Segment Start: Data provided

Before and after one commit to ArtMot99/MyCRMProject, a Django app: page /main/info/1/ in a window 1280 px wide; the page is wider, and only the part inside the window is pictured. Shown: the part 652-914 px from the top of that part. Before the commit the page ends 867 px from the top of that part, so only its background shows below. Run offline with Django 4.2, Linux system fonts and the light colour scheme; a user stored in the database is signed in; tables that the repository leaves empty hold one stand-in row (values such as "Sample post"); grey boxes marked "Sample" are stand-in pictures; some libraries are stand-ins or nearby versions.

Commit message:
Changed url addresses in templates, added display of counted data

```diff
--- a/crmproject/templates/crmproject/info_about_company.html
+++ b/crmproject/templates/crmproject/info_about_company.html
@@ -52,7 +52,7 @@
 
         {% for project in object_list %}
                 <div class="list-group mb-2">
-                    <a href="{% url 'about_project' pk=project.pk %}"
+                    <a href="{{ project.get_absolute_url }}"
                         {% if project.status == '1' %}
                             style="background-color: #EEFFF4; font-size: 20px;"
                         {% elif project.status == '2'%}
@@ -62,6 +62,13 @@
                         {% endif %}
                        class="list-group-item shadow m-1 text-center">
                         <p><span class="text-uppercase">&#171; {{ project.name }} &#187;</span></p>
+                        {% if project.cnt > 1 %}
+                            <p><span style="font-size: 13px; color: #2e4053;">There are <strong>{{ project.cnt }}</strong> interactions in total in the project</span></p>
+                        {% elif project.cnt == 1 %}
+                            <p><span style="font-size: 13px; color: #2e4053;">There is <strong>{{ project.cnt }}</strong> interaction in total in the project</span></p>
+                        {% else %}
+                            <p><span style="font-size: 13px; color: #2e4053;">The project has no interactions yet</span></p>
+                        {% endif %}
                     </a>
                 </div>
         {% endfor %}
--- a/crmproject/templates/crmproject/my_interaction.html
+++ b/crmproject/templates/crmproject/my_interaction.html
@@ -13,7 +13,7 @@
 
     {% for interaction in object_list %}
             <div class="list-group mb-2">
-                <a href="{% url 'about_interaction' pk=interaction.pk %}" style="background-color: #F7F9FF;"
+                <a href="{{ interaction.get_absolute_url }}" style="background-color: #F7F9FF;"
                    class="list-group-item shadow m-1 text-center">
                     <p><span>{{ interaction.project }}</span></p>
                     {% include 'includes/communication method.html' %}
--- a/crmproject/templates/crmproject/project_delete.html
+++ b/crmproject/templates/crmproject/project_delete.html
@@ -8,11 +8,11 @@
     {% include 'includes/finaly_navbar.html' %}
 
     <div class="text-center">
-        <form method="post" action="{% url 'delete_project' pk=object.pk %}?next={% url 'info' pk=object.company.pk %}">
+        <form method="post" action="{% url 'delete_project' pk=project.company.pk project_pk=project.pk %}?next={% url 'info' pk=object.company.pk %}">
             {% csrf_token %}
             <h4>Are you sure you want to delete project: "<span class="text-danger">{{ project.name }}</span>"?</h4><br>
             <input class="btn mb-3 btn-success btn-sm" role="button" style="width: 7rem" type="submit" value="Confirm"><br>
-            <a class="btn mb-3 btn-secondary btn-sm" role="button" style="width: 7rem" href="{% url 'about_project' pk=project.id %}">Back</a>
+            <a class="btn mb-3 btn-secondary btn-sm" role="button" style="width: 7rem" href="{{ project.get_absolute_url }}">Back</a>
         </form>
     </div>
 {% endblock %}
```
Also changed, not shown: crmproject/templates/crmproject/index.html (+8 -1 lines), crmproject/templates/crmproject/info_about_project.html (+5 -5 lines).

Segment End: Data provided

# What is being asked
Return every line from the entries that holds the string "templates".

# Response
Changed url addresses in templates, added display of counted data
--- a/crmproject/templates/crmproject/info_about_company.html
+++ b/crmproject/templates/crmproject/info_about_company.html
--- a/crmproject/templates/crmproject/my_interaction.html
+++ b/crmproject/templates/crmproject/my_interaction.html
--- a/crmproject/templates/crmproject/project_delete.html
+++ b/crmproject/templates/crmproject/project_delete.html
Also changed, not shown: crmproject/templates/crmproject/index.html (+8 -1 lines), crmproject/templates/crmproject/info_about_project.html (+5 -5 lines).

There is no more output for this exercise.